--- INPUT FOR THIS TASK Enclosed Below ---
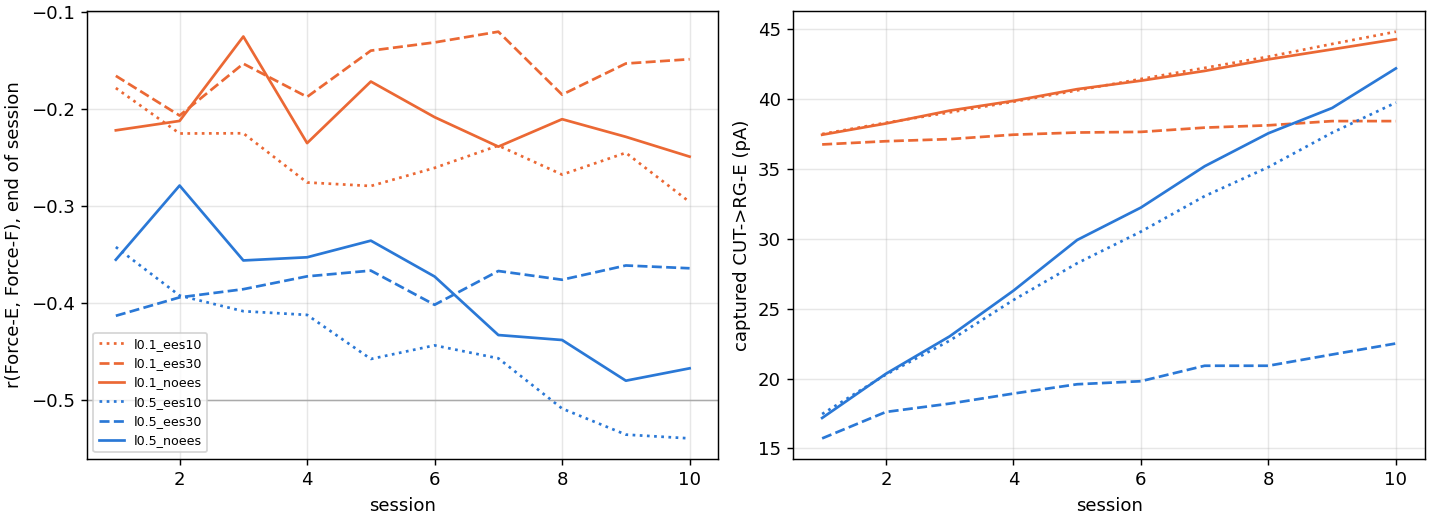
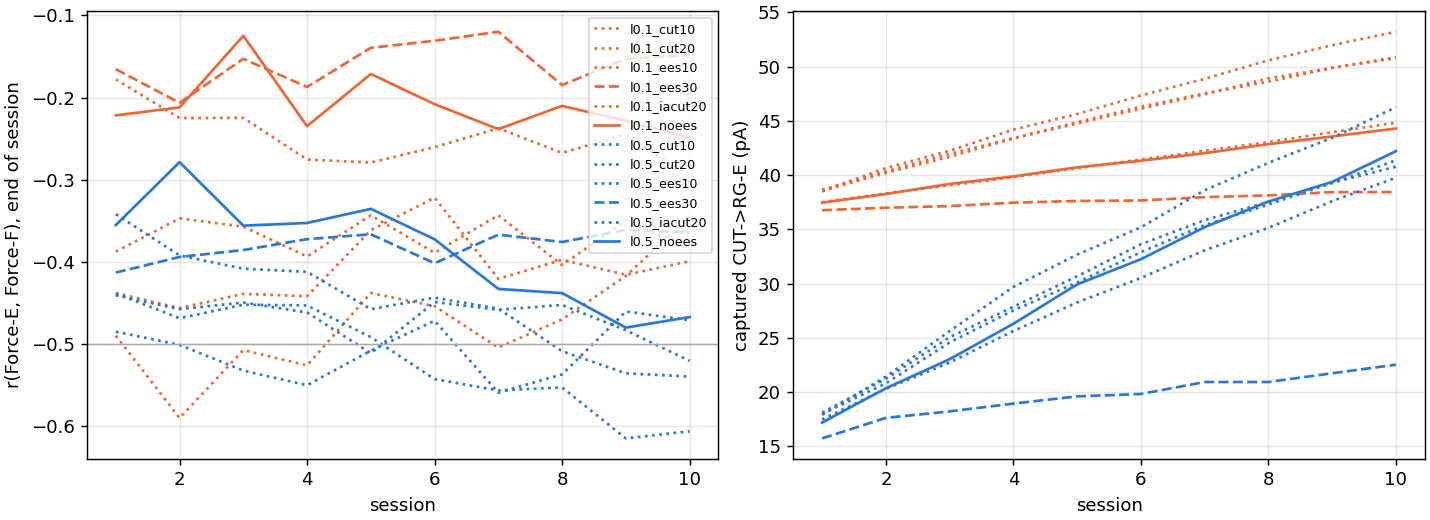
P7b: EES tuning - cutaneous-like recruitment at 10 Hz is the effective setting
Ia/Ib pulses do nothing useful; 30-40 Hz lowers extensor force. 10 Hz CUT-like: BWS 50 chain reaches
r(E,F) -0.5 at session 6, BWS 90 CUT weight grows ~2x faster. Extensor force 8-9 vs 10.7 (caveat).

diff --git a/scripts/p7_ees_tune.py b/scripts/p7_ees_tune.py
@@ -1,0 +1,49 @@
+#!/usr/bin/env python3
+"""
+p7_ees_tune.py
+PLAN.md P7b: one row per single-session run of an EES tuning scan (injured start, 60 s): does the
+stimulation help the extensor and the training signal? Columns (last --last-ms of the run):
+  Ia/Ib/CUT  recruited fraction per pulse; hz   pulse rate (from the HDF5 attrs)
+  rEF        r(Force-E, Force-F), mean of the legs      FE   95th percentile of Force-E (a.u.)
+  act_e      mean extensor activation                   CUTb captured CUT->RG-E baseline at the end (pA)
+  dCUT       CUTb minus the session-start weight (pA)   the in-session gain: the learning signal
+  d_*        difference to the no-EES run of the same mode in the same scan (rows named noees*)
+Usage: python3 scripts/p7_ees_tune.py results/human_modes/p7/ees_tune/<stage>/*/bws50.h5
+"""
+import argparse, os
+import h5py
+import numpy as np
+
+ap = argparse.ArgumentParser()
+ap.add_argument("files", nargs="+")
+ap.add_argument("--last-ms", type=float, default=20000.0)
+a = ap.parse_args()
+
+
+def row(path):
+    with h5py.File(path, "r") as f:
+        at = dict(f.attrs)
+        t = f["times_ms"][()]
+        k = t > t[-1] - a.last_ms
+        r, fe, ae = [], [], []
+        for s in "LR":
+            e, fl = f[f"leg_{s}/force_e"][()][k], f[f"leg_{s}/force_f"][()][k]
+            r.append(np.corrcoef(e, fl)[0, 1])
+            fe.append(np.percentile(e, 95))
+            ae.append(f[f"leg_{s}/act_e"][()][k].mean())
+        cutb = np.mean([f[f"leg_{s}/full_weights/cut_to_rge/baseline"][()].mean() for s in "LR"])
+        w0 = np.mean([f[f"leg_{s}/full_weights/cut_to_rge/w"][()][0].mean() for s in "LR"])
+    return dict(name=os.path.basename(os.path.dirname(path)), mode=os.path.basename(path)[:-3],
+                hz=at.get("ees_hz", 0.0), ia=at.get("ees_amp", 0.0) if at.get("ees_hz", 0) else 0.0,
+                ib=at.get("ees_amp_ib", 0.0), cut=at.get("ees_amp_cut", 0.0),
+                rEF=float(np.nanmean(r)), FE=float(np.mean(fe)), act_e=float(np.mean(ae)), CUTb=float(cutb), dCUT=float(cutb - w0))
+
+
+rows = [row(p) for p in a.files]
+ref = {r["mode"]: r for r in rows if r["hz"] == 0}
+print(f"{'run':24s} {'mode':6s} {'hz':>4s} {'Ia':>4s} {'Ib':>4s} {'CUT':>4s} {'rEF':>6s} {'FE':>5s} {'act_e':>6s} {'CUTb':>6s} {'dCUT':>6s} | {'d_rEF':>6s} {'d_FE':>5s} {'d_dCUT':>6s}")
+for r in sorted(rows, key=lambda r: (r["mode"], r["hz"], r["name"])):
+    b = ref.get(r["mode"])
+    d = (r["rEF"] - b["rEF"], r["FE"] - b["FE"], r["dCUT"] - b["dCUT"]) if b else (np.nan,) * 3
+    print(f"{r['name']:24s} {r['mode']:6s} {r['hz']:4.0f} {r['ia']:4.2f} {r['ib']:4.2f} {r['cut']:4.2f} {r['rEF']:6.2f} {r['FE']:5.1f} {r['act_e']:6.2f} "
+          f"{r['CUTb']:6.1f} {r['dCUT']:6.1f} | {d[0]:6.2f} {d[1]:5.1f} {d[2]:6.1f}")

diff --git a/CLAUDE.md b/CLAUDE.md
@@ -2102,7 +2102,7 @@ Cross-leg: L↔R commissural inhibition on RG-F (strong) and RG-E (weak).
 | `MOD_INIT_WEIGHTS` | **2026-09-28 (PLAN.md P5, groundwork for P6 sessions).** `--init-weights-from H5`: every plastic pathway starts from the end-of-run weights (last `full_weights` snapshot) of an earlier run instead of the naive lognormal init, i.e. a trained walker. The earlier run must be the same network (species, size, wiring rule, seed, threads); the saved (source, target) arrays are checked synapse by synapse and a mismatch is refused. Weights above this run's Wmax are clipped (count logged). Consolidation baselines start at the loaded weights. `config/modes/human.yaml` `init_from: <mode>` (BWS 50/90% from comfortable); `run_human_modes.sh` passes `$OUTDIR/<mode>.h5` unless `TRAINED=0`. **Injured start (round 12, 2026-09-29):** `--init-weights-scale s` multiplies the loaded weights (pathways weakened after SCI; mode key `init_scale`). From the full trained weights the gated extensor is saturated from the first step and nothing changes over the run; near the gate threshold training rebuilds the weights visibly. Human: BWS 50% ×0.25, BWS 90% ×0.65 (the gate needs a larger CUT weight at 10 Hz CUT). Attrs `init_weights_from`, `init_weights_json`, `init_weights_scale` (absent = naive). |
 | `MOD_SESSIONS` | **2026-09-29 (PLAN.md P6).** Session chains. Each `--consolidate` run saves every plastic synapse's final captured baseline (`full_weights/<key>/baseline`) and each leg's final PRP pool (`consolidation` attrs `<key>_prp_pool_final`). `--init-weights-from H5 --init-weights-state baseline` starts the next session from those baselines and pools: the uncaptured tag has decayed during the rest. `--init-weights-state weight` (default) loads the final live weights, as in P5. Attr `init_weights_state`. **Human species default since P6:** force trigger + consolidation at the comfortable P5 timing (`cli_defaults`); timer runs pass `--cut-trigger timer --no-consolidate --no-muscle-fatigue` (`--paced-gait`/`--muscle-fatigue` are switchable now; rat defaults unchanged). |
 | `MOD_SPINAL_INDUCTION` | **2026-10-02 (PLAN.md P6), human default.** `--plasticity-rule {stdp,spinal}` (rat `stdp`, byte-identical; human `spinal`). The human model has **no STDP**: its plastic pathways (CUT→RG-E, Ia→RG-E/F, BS→RG when not frozen) are static synapses in NEST whose weights Python sets every chunk with a spinal E-LTP induction rule (spec §1.1): Δw = η · Wmax · Δt · x · y(y − θ)/θ, x = presynaptic, y = postsynaptic per-neuron rate over the chunk (/100 Hz; the 50 ms chunk ~ the NMDA integration window), soft bounds (LTP × (1 − w/Wmax), LTD × w/Wmax). Weak postsynaptic activity depresses and strong activity potentiates (calcium-control / NMDA coincidence); θ slides per neuron toward ⟨y²⟩/y0 with τ 5 s (BCM homeostatic metaplasticity), so learning settles without a timing rule. y0 per population (`--spinal-post-target-e/f` 3.8 / 0.9) is calibrated so a naive comfortable walk trains to the old trained state (CUT→RG-E ~57 pA, stance RG-E ~650 Hz, r(E,F) −0.74). `--spinal-eta` 0.003/s (session-chain speed; healthy sources use 0.05 to converge in 120 s), `--spinal-theta-tau-ms` 5000. The induced change is the tag; `MOD_CONSOLIDATE` captures it (the tag decay is applied in the same step, on a Python weight shadow `w_sh`, one NEST write per chunk). `--stdp-lambda` is ignored. Attrs `plasticity_rule`, `spinal_induction_json` (absent = stdp). |
-| `MOD_EES` | **2026-10-05 (PLAN.md P7, first step, debug-small only).** `--ees-hz` (0 = off, no NEST objects, byte-identical; `./regress.sh` ALL PASS) and `--ees-amp` (0–1): a regular tonic pulse train (one `spike_generator` per leg, same pulse times in both legs) onto the Ia-E and Ia-F parrot populations, not gait-phase gated. Each pulse makes a fixed random fraction `amp` of each Ia population fire once (pairwise Bernoulli, delay 1 ms). The pulses act through the existing Ia pathways (Ia→InE/InF, Ia→RG), so they also feed the plasticity rule. Logs `ia_meas_e/f` (measured Ia unit rate incl. pulses; checked: +ees_hz·amp Hz) and attrs `ees_hz`, `ees_amp` (absent = off). `--ees-amp-ib` / `--ees-amp-cut` (default 0 = Ia only) add Ib (needs `--afferent-model split`, human default) and CUT-like recruitment from the same pulses. Built after the whole network (same random wiring and node ids with and without EES, so session chains can load an earlier run). Separate from the external Ia-E heel→toe ramp. **Training chains (PLAN.md P7): 30 Hz EES halves extensor force and stalls recovery; 10 Hz is neutral.** **Finding, Ia only (30 s, debug-small, naive weights, `--bs-drive-scale 0`, no loading, no external ramps):** EES alone never activates the extensor (act_e 0.00 at 0–50 Hz, amp 0.5/1.0) because the RG-E load gate (`MOD_RGE_LOAD_GATE`) needs ground contact; the flexor rises with frequency and goes tonic at 40–50 Hz (act_f 0.9–1.2, stride pinned at the 2 s cap). So the 7c pattern (5–15 Hz tonic extension, 25–50 Hz rhythmic E/F) is not reproduced yet: EES must also reach the gate (Ib / cutaneous-like recruitment, or an EES term at RG-E). **Finding with Ib + CUT recruitment** (same setup, Ia 0.5, Ib 0.5, CUT 0.2/0.5/1.0, 5–50 Hz): the extensor activates once CUT-like recruitment reaches the gate: act_e 0.01–0.2 at CUT 0.2, up to 0.76 at CUT 0.5 / 50 Hz, and 1.0–1.1 (tonic, Eact 0.91–0.99) at CUT 1.0 / 40–50 Hz, but then co-active with the flexor (act_f 1.15, r +0.5). At 5–25 Hz the extensor is weak (≤ 0.44) and E/F alternation is absent (|r| ≤ 0.12). The frequency dependence is therefore the reverse of the 7c target (tonic extension at 5–15 Hz, rhythmic E/F at 25–50 Hz): drive grows with pulse rate and nothing makes the output rhythmic. Untrained weights, 30 s; not yet tried with trained or injured-start weights. `scripts/p7_ees_summary.py` tabulates sweeps. |
+| `MOD_EES` | **2026-10-05 (PLAN.md P7, first step, debug-small only).** `--ees-hz` (0 = off, no NEST objects, byte-identical; `./regress.sh` ALL PASS) and `--ees-amp` (0–1): a regular tonic pulse train (one `spike_generator` per leg, same pulse times in both legs) onto the Ia-E and Ia-F parrot populations, not gait-phase gated. Each pulse makes a fixed random fraction `amp` of each Ia population fire once (pairwise Bernoulli, delay 1 ms). The pulses act through the existing Ia pathways (Ia→InE/InF, Ia→RG), so they also feed the plasticity rule. Logs `ia_meas_e/f` (measured Ia unit rate incl. pulses; checked: +ees_hz·amp Hz) and attrs `ees_hz`, `ees_amp` (absent = off). `--ees-amp-ib` / `--ees-amp-cut` (default 0 = Ia only) add Ib (needs `--afferent-model split`, human default) and CUT-like recruitment from the same pulses. Built after the whole network (same random wiring and node ids with and without EES, so session chains can load an earlier run). Separate from the external Ia-E heel→toe ramp. **Tuned (PLAN.md P7, debug-small): use CUT-like recruitment only (`--ees-amp 0 --ees-amp-cut 1.0`) at 10 Hz; the Ia/Ib pulses do nothing useful, and 30–40 Hz (any mix) lowers extensor force and stalls or locks the extensor. 10 Hz CUT-like: BWS 50% chain reaches r(E,F) −0.5 at session 6 (no EES: not in 10), BWS 90% CUT→RG-E grows about twice as fast; extensor force 8–9 vs 10.7.** **Finding, Ia only (30 s, debug-small, naive weights, `--bs-drive-scale 0`, no loading, no external ramps):** EES alone never activates the extensor (act_e 0.00 at 0–50 Hz, amp 0.5/1.0) because the RG-E load gate (`MOD_RGE_LOAD_GATE`) needs ground contact; the flexor rises with frequency and goes tonic at 40–50 Hz (act_f 0.9–1.2, stride pinned at the 2 s cap). So the 7c pattern (5–15 Hz tonic extension, 25–50 Hz rhythmic E/F) is not reproduced yet: EES must also reach the gate (Ib / cutaneous-like recruitment, or an EES term at RG-E). **Finding with Ib + CUT recruitment** (same setup, Ia 0.5, Ib 0.5, CUT 0.2/0.5/1.0, 5–50 Hz): the extensor activates once CUT-like recruitment reaches the gate: act_e 0.01–0.2 at CUT 0.2, up to 0.76 at CUT 0.5 / 50 Hz, and 1.0–1.1 (tonic, Eact 0.91–0.99) at CUT 1.0 / 40–50 Hz, but then co-active with the flexor (act_f 1.15, r +0.5). At 5–25 Hz the extensor is weak (≤ 0.44) and E/F alternation is absent (|r| ≤ 0.12). The frequency dependence is therefore the reverse of the 7c target (tonic extension at 5–15 Hz, rhythmic E/F at 25–50 Hz): drive grows with pulse rate and nothing makes the output rhythmic. Untrained weights, 30 s; not yet tried with trained or injured-start weights. `scripts/p7_ees_summary.py` tabulates sweeps. |
 | `MOD_EXT_STRENGTH` | **2026-10-06 (PLAN.md P7b).** `--extensor-strength s` (0–1, default 1 = unchanged, `./regress.sh` ALL PASS): gain on the extensor force target, a graded weakness (SCI patients cannot carry their weight; the support equipment takes it, modelled by the loading gains). Attr `extensor_strength` (absent = 1). Grid with loading in PLAN.md P7: s 1 → 0.1 lowers Force-E 10 → 1, lengthens stride 1.26 → 1.5–1.65 s and stance 0.57 → 0.63–0.66; r(E,F) is set mainly by the loading. `--init-weights-scale` (pathway weights) is all-or-nothing through the RG-E gate and is not a graded weakness. |
 | `MOD_BS_DRIVE_SCALE` | **2026-10-05 (PLAN.md P7b/c).** `--bs-drive-scale s` scales both descending inputs (tonic BS rate and the base drive): 1 = intact (default, unchanged), 0 < s < 1 incomplete SCI, 0 complete (no descending spikes). Attr `bs_drive_scale` (absent = 1). With the loaded comfortable walk and the external afferent ramps on, s = 0 still alternates (r(E,F) −0.29, stride 1.39 s): those gait-phase afferents carry the rhythm. |
 | `MOD_INTERLIMB_LOAD` | **2026-09-28 (PLAN.md P5).** `--liftoff-needs-contra-stance` (human default on, rat off): under `--cut-trigger force` a leg may end stance on force only while the other leg is in stance (interlimb load rule; Duysens & Pearson 1980 — to verify). Removes flight phases in walking; the stance cap still applies. Attr `liftoff_needs_contra_stance` (absent = off). |

diff --git a/PLAN.md b/PLAN.md
@@ -1636,7 +1636,21 @@ tonic EES.
 - Likely cause of the 30 Hz harm: the Ia/Ib pulses also drive the reciprocal-inhibition interneurons of the extensor. EES parameters (amplitude, which afferents, frequency) were not tuned. The chains carry the P6 injury (weakened pathway weights + loading); the extensor-strength weakness is a muscle gain and cannot be trained back, so it is not in these chains.
 - EES objects are now built after the whole network (`MOD_EES`): the random wiring and node ids are identical with and without EES, which the session chains' init-weights check needs.
 
-Not done: serotonergic supply parameter, Ia→RG plasticity check, EES tuning, a chain with the extensor-strength weakness added, more seeds, production-size runs.
+**EES tuning (debug-small, 2026-10-06, seed 12345; `scripts/p7_ees_tune.py`, single 60 s sessions from the BWS 50% / 90% injured starts, then chains).**
+- **Which afferents:** at 10 Hz and recruitment 0.5, no mix (Ia, Ib, CUT, and combinations) changes the in-session learning signal (CUT→RG-E gain within ±0.5 pA of no EES: 3.0 pA at BWS 50%, 0.7 pA at BWS 90%). The drive is too small next to the physiological CUT rate. Ia-only and Ib-only EES do nothing useful at any rate tried (up to 40 Hz); the Ia/Ib pulses also load the extensor's interneurons. **CUT-like (cutaneous) recruitment is the effective component.**
+- **Rate and amplitude (CUT-like only):** 10–20 Hz at recruitment 1.0 raises the gain to 3.7–3.8 pA (BWS 50%) and 1.7 pA (BWS 90%) and sharpens E/F alternation (BWS 90% r(E,F) −0.22 → −0.49 at 20 Hz); at 40 Hz the extensor becomes tonic and Force-E collapses (4 and 1 a.u.), the CUT weight stops growing.
+- **Chains, 10 sessions** (r(E,F) / captured CUT→RG-E at session 10; no EES: BWS 50% −0.47 / 42 pA, BWS 90% −0.25 / 44 pA):
+
+| CUT-like EES | BWS 50% | BWS 90% | Force-E p95 |
+|---|---|---|---|
+| 10 Hz, recruitment 1.0 | −0.61 / 46 pA (criterion at session 6) | −0.38 / 53 pA | 8.3–9.0 |
+| 20 Hz, recruitment 1.0 | −0.47 / 41 pA (criterion at session 2, then drifts back) | −0.35 / 51 pA | falls 8.8 → 6.7 |
+| 20 Hz, + Ia 0.5 | −0.52 / 41 pA | −0.40 / 51 pA | falls to 6.3–7.2 |
+
+  **10 Hz CUT-like EES is the best setting:** alternation improves at once (BWS 90%: −0.25 → −0.39 from session 1), the CUT weight grows about twice as fast at BWS 90% (+1.5 vs +0.7 pA per session) and the BWS 50% chain reaches criterion at session 6 instead of not within 10. 20 Hz gives an immediate effect that fades as extensor force falls over the sessions.
+- **Caveats:** the extensor force is lower with EES (8–9 vs 10.7 a.u., and falling at 20 Hz) while the extensor stays active more of the time: part of the alternation gain is less E/F co-activation, not a stronger extensor, which is the weakness that matters in the patients. One seed; the recruitment is a proxy for amplitude; 'CUT-like' stands for the mixed cutaneous and group II afferents that EES recruits. BWS 90% still does not reach criterion in 10 sessions.
+
+Not done: serotonergic supply parameter, Ia→RG plasticity check, a chain with the extensor-strength weakness added, more seeds, production-size runs.
 
 ### Phase 8 — Validation against human data (M, plus data access)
--- End of Enclosed INPUT FOR THIS TASK ---
* _WORK REQUEST_
Tally the lines of the material that hold the word "import", and state only that tally.

* _WRITTEN RESPONSE_
3